Interestingly in the field recording, there’s a metallic high-pitched noise which in the remix sounds like it’s been added in as a high-end synth noise, but it’s actually an unusually synthetic-sounding part of the original found sound.
For the remix, I’ve tried to take the sound under the water, layering reverbs and delays to give a sub-aqua feel to the sound. But the most interesting part is layer I’ve created with the original recording using Gnaural, which is a tool designed to create sounds that facilitate meditation. It does this by utilising the concept of ‘binaural beats’:
“In 1839, German experimenter Heinrich Wilhelm Dove discovered that illusory “beats” are perceived when pure tones of slightly different frequency are separately and simultaneously presented to each ear. Dove’s insight was to realize that since there is no acoustic mixing of the tones, the perceived beats must exist solely within the auditory system, specifically that part which processes binaural (e.g., “stereo”) sound.”
Gnaural is an open-source generator for binaural beats, “implementing the principle described in the October 1973 Scientific American article “Auditory Beats in the Brain” by Gerald Oster. The theme of the article is that the processing of binaural beats involves different neural pathways than conventional hearing. Research inspired by the article went on to show that binaural beats can induce a “frequency-following response” (FFR) in brainwave activity.”

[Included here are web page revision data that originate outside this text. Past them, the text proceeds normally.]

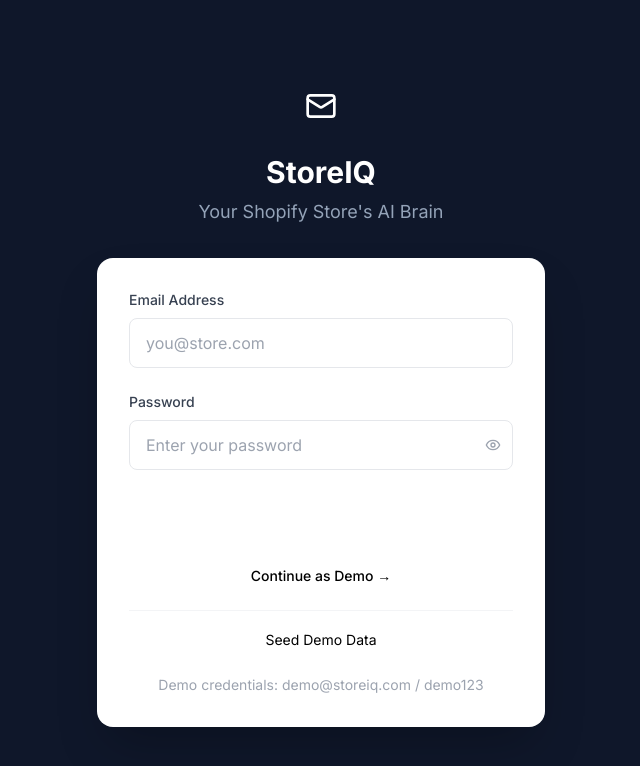
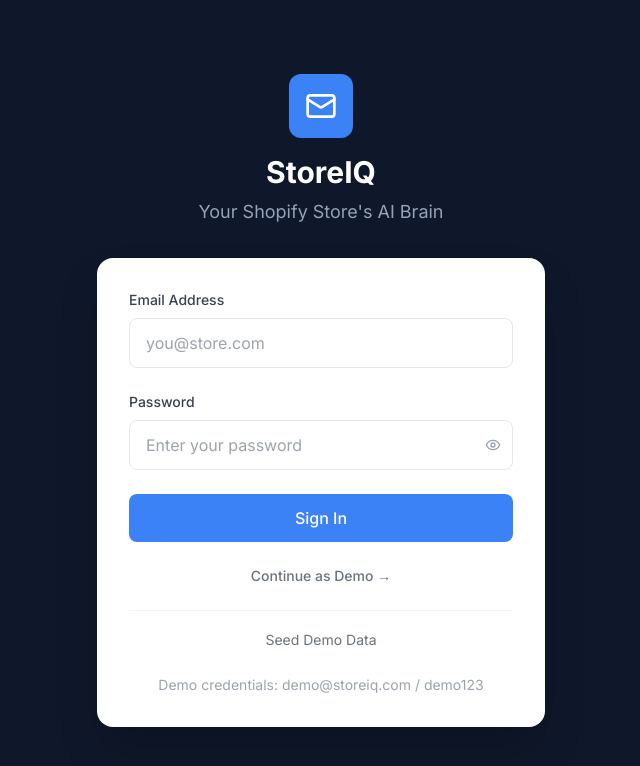
Before and after one commit to terryhuangjr-lgtm/storeiq-dashboard, a React (Vite) app: page /login in a window 1280 px wide. Shown: the top 766 px of the page, without its empty margins (319-959 px from the left). Built offline with nearby package versions, Linux system fonts and the light colour scheme.

Commit message:
fix: add missing primary, secondary, background, text colors to Tailwind config (all buttons were invisible)

```diff
--- a/tailwind.config.js
+++ b/tailwind.config.js
@@ -7,6 +7,8 @@
   theme: {
     extend: {
       colors: {
+        primary: '#3B82F6',
+        secondary: '#6B7280',
         sidebar: '#0F172A',
         sidebarText: '#94A3B8',
         sidebarActive: '#FFFFFF',
@@ -15,6 +17,8 @@
         warning: '#F59E0B',
         danger: '#EF4444',
         critical: '#7C3AED',
+        background: '#F8FAFC',
+        text: '#1F2937',
       },
       fontFamily: {
         sans: ['Inter', 'sans-serif'],
```
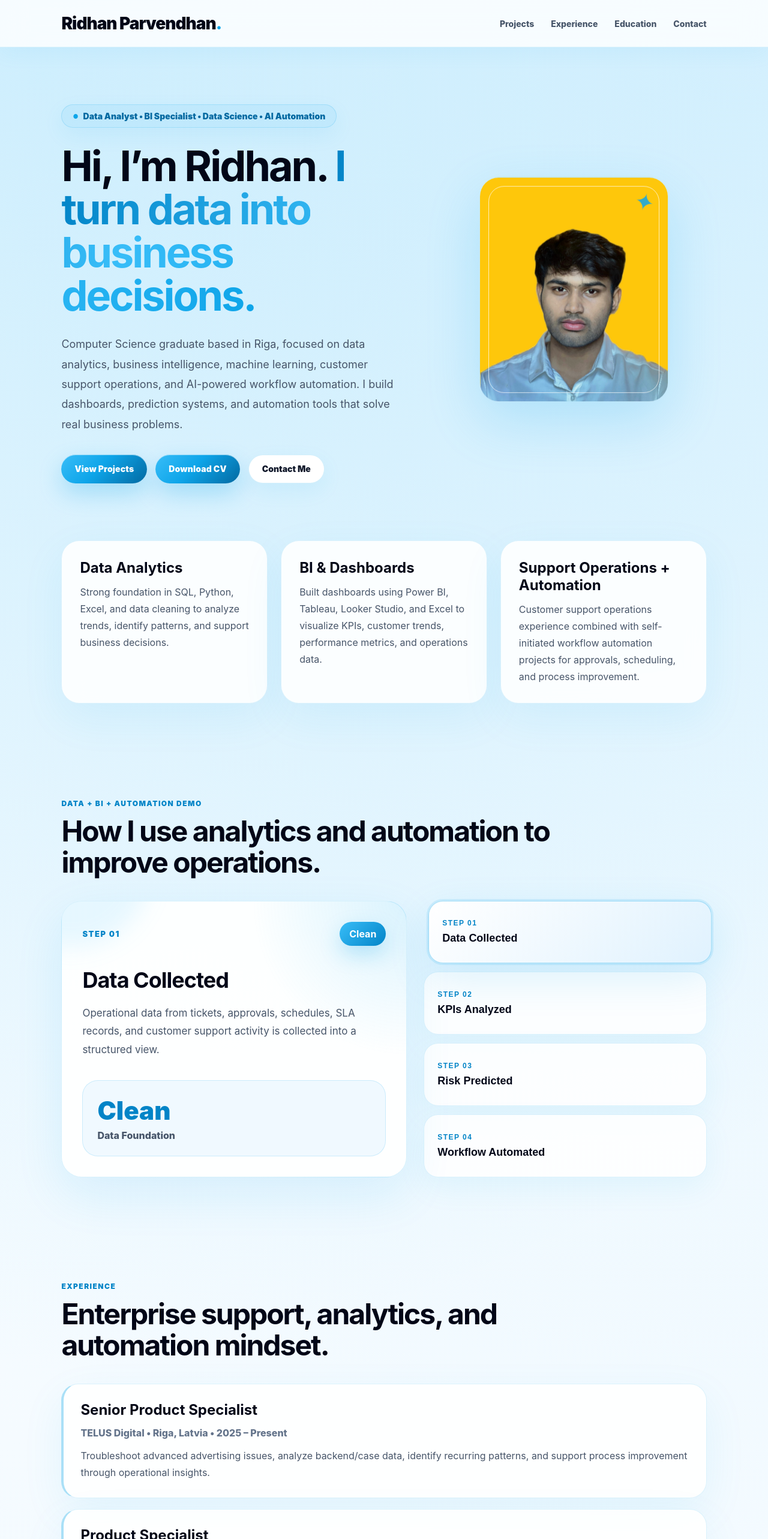
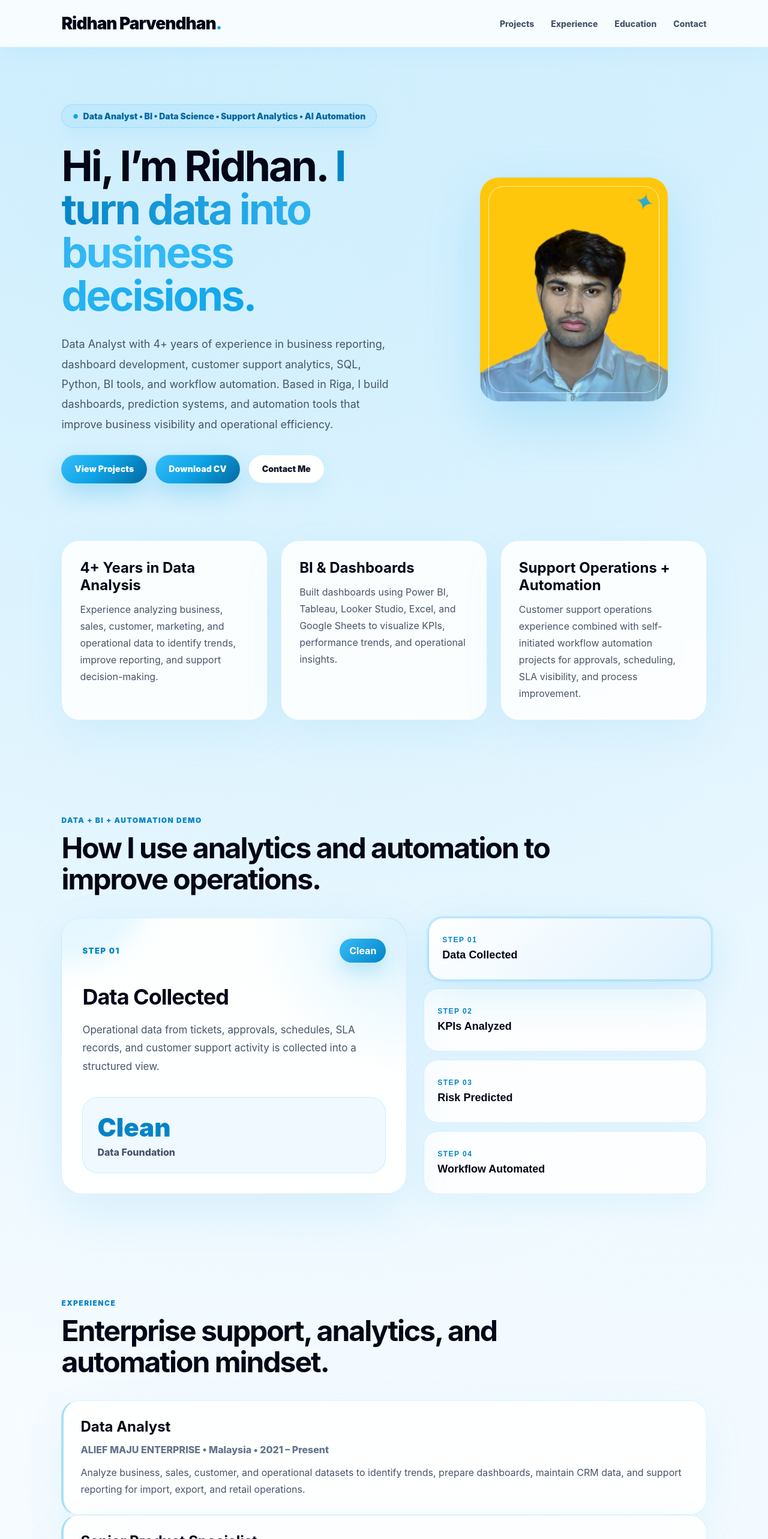
Before and after one commit to RidhanPar/ridhan-portfolio, a React (Vite) app: page / in a window 1280 px wide. Shown: the top 2566 px of the page at 60% size. Built offline with nearby package versions, Linux system fonts and the light colour scheme.

Commit message:
Update portfolio with 4 years data analysis experience

```diff
--- a/src/main.jsx
+++ b/src/main.jsx
@@ -193,7 +193,7 @@ function App() {
       <section className="hero">
   <div className="heroText">
     <div className="pill">
-      Data Analyst • BI Specialist • Data Science • AI Automation
+      Data Analyst • BI • Data Science • Support Analytics • AI Automation
     </div>
 
     <h1>
@@ -201,12 +201,11 @@ function App() {
     </h1>
 
     <p>
-      Computer Science graduate based in Riga, focused on data analytics,
-      business intelligence, machine learning, customer support operations,
-      and AI-powered workflow automation. I build dashboards, prediction systems,
-      and automation tools that solve real business problems.
+      Data Analyst with 4+ years of experience in business reporting, dashboard development,
+      customer support analytics, SQL, Python, BI tools, and workflow automation. Based in Riga,
+      I build dashboards, prediction systems, and automation tools that improve business visibility
+      and operational efficiency.
     </p>
-
     <div className="buttons">
       <a className="goldBtn" href="#projects">View Projects</a>
 
@@ -232,36 +231,45 @@ function App() {
 </section>
       <section className="stats">
   <div>
-    <h3>Data Analytics</h3>
+    <h3>4+ Years in Data Analysis</h3>
     <p>
-      Strong foundation in SQL, Python, Excel, and data cleaning to analyze
-      trends, identify patterns, and support business decisions.
+      Experience analyzing business, sales, customer, marketing, and operational data
+      to identify trends, improve reporting, and support decision-making.
     </p>
   </div>
 
   <div>
     <h3>BI & Dashboards</h3>
     <p>
-      Built dashboards using Power BI, Tableau, Looker Studio, and Excel to
-      visualize KPIs, customer trends, performance metrics, and operations data.
+      Built dashboards using Power BI, Tableau, Looker Studio, Excel, and Google Sheets
+      to visualize KPIs, performance trends, and operational insights.
     </p>
   </div>
 
   <div>
     <h3>Support Operations + Automation</h3>
     <p>
-      Customer support operations experience combined with self-initiated
-      workflow automation projects for approvals, scheduling, and process improvement.
+      Customer support operations experience combined with self-initiated workflow
+      automation projects for approvals, scheduling, SLA visibility, and process improvement.
     </p>
   </div>
 </section>
-
       <AutomationDemo />
 
       <section className="section" id="experience">
         <div className="sectionHeader">
           <span>Experience</span>
           <h2>Enterprise support, analytics, and automation mindset.</h2>
+        </div>
+
+        <div className="timelineItem">
+          <h3>Data Analyst</h3>
+          <p className="muted">ALIEF MAJU ENTERPRISE • Malaysia • 2021 – Present</p>
+          <p>
+            Analyze business, sales, customer, and operational datasets to identify trends,
+            prepare dashboards, maintain CRM data, and support reporting for import,
+            export, and retail operations.
+          </p>
         </div>
 
         <div className="timeline">
@@ -275,12 +283,6 @@ function App() {
             <h3>Product Specialist</h3>
             <p className="muted">TELUS Digital • Riga, Latvia • 2024 – 2025</p>
             <p>Supported business users across account, advertising, billing, policy, and platform issues while collaborating with product, legal, and technical teams.</p>
-          </div>
-
-          <div className="timelineItem">
-            <h3>Data Analyst</h3>
-            <p className="muted">ALIEF MAJU ENTERPRISE • Malaysia • 2021 – 2024</p>
-            <p>Collected, processed, and analyzed datasets, created reports and dashboards, maintained CRM systems, and supported marketing and business insights.</p>
           </div>
 
           <div className="timelineItem">
```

Using Gnaural, you can create immensely long, meditative passages of binaural beat soundwaves, and you can mix in your own sounds as a base for the generation, which is what you can hear increasing throughout the remix and purely on its own by the end. Give it a try over here.